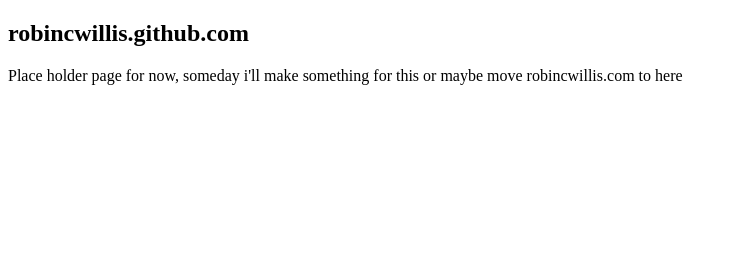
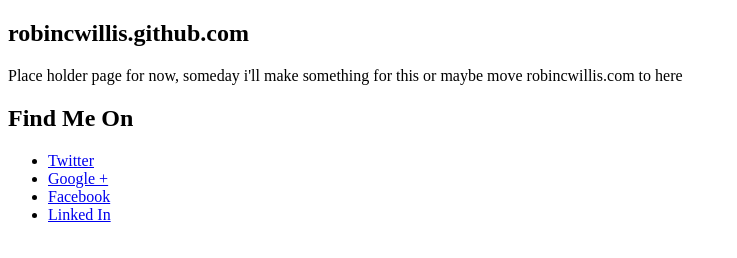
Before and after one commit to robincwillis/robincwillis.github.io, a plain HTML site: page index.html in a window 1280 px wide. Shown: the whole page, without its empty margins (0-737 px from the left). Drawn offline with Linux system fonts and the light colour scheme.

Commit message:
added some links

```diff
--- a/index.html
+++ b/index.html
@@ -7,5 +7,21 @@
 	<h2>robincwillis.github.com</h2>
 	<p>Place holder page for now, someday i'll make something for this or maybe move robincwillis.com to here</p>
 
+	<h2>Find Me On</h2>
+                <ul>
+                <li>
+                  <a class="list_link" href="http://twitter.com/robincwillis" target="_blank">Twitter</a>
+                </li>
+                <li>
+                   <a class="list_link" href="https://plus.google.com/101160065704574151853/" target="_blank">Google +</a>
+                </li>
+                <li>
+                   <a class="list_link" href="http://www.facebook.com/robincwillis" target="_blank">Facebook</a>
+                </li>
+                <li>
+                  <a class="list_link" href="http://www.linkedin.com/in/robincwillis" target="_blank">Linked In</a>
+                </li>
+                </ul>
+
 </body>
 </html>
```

----------------------------------------

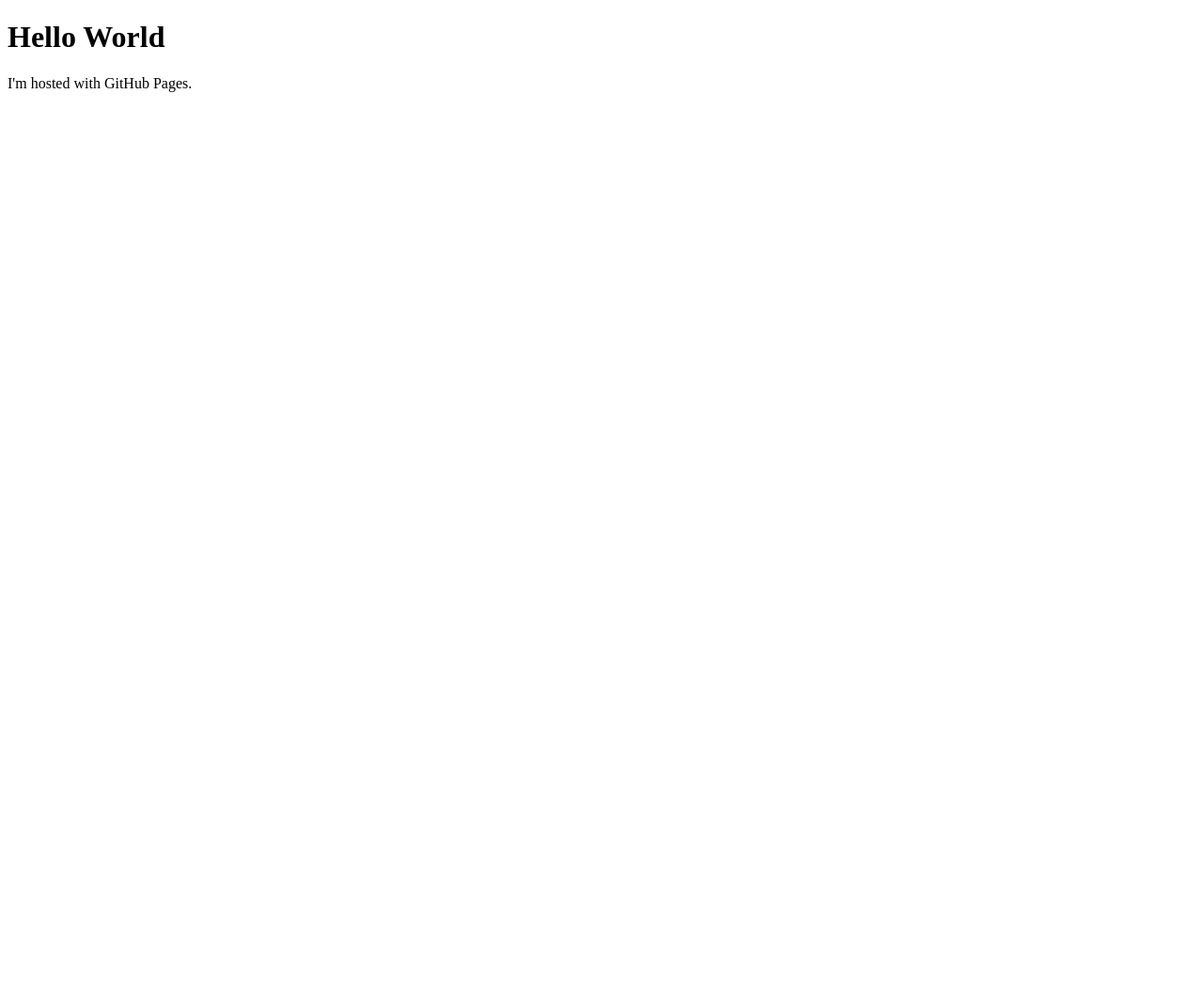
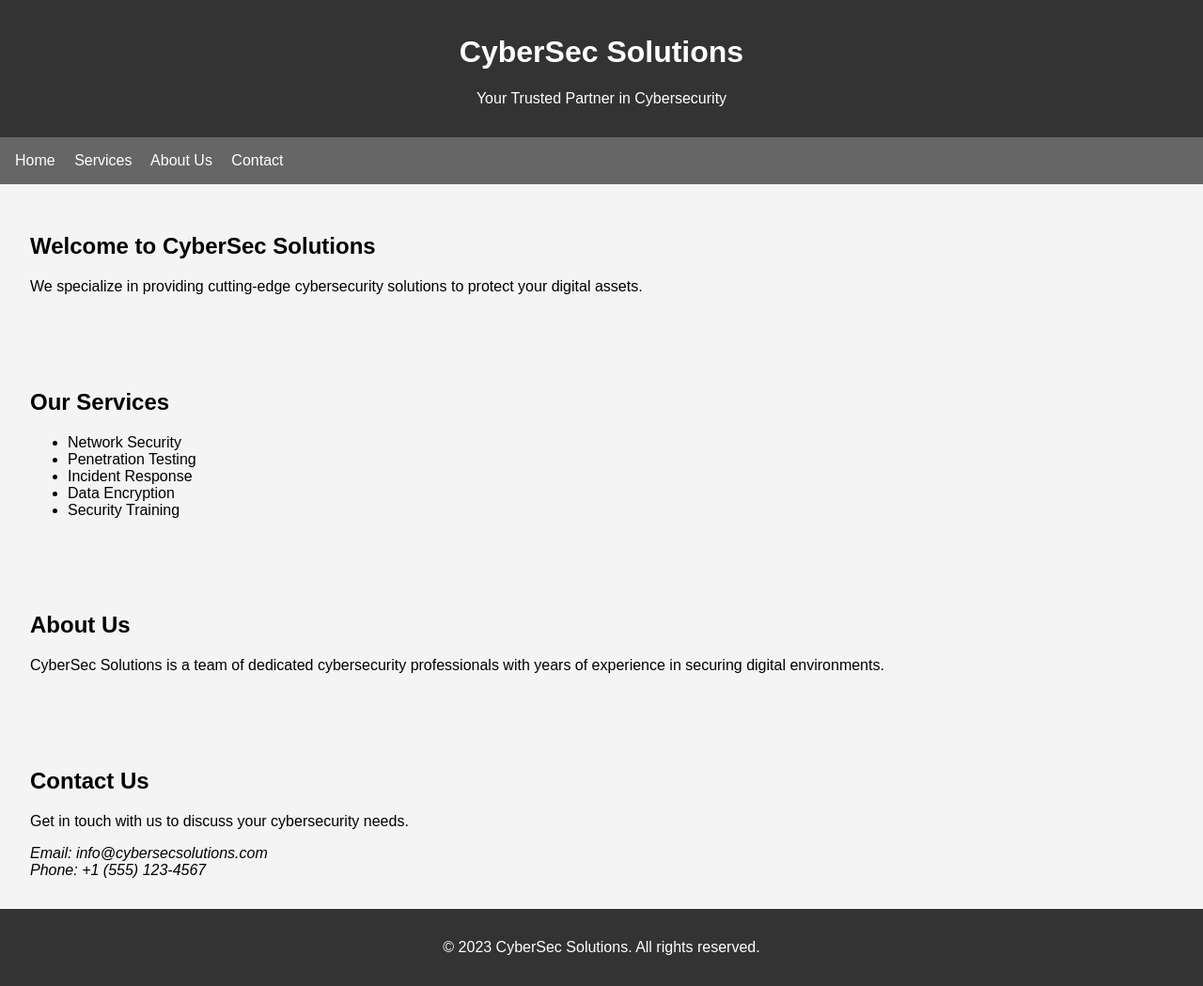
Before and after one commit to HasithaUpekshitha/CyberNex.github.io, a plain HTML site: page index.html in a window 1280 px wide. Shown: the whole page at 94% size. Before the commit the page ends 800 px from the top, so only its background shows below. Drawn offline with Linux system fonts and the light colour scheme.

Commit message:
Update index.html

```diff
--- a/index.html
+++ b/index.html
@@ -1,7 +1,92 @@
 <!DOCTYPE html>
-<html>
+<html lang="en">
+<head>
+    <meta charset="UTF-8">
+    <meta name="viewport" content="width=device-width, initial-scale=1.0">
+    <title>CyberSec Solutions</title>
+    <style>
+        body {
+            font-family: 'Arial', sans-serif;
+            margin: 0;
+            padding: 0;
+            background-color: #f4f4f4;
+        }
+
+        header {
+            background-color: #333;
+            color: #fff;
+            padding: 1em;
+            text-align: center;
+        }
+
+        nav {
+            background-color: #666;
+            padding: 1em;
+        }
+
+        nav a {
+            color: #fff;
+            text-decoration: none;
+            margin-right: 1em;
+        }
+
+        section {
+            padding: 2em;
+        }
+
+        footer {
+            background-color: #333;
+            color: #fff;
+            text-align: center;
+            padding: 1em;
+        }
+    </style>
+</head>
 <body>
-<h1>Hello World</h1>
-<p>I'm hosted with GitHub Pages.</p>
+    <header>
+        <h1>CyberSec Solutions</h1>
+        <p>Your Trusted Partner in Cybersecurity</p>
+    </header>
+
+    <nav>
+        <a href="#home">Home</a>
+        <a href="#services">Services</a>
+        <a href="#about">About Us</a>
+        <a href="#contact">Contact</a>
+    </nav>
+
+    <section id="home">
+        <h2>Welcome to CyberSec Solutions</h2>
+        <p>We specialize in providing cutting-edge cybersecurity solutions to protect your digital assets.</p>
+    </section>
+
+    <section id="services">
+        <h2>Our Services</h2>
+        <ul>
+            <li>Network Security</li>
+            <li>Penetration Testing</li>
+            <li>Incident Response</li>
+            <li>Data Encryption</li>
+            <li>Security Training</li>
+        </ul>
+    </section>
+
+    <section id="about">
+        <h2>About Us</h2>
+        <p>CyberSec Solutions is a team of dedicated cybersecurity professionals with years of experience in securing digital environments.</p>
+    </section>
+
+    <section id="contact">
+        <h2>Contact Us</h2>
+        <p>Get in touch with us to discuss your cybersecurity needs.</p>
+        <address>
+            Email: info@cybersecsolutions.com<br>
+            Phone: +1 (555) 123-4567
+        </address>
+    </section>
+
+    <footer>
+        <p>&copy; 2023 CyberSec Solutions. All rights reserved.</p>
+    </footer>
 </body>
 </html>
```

----------------------------------------

**Work to complete**: Show the lines in the entries above that include the string "meta".

**Answer to this exercise**:
+    <meta charset="UTF-8">
+    <meta name="viewport" content="width=device-width, initial-scale=1.0">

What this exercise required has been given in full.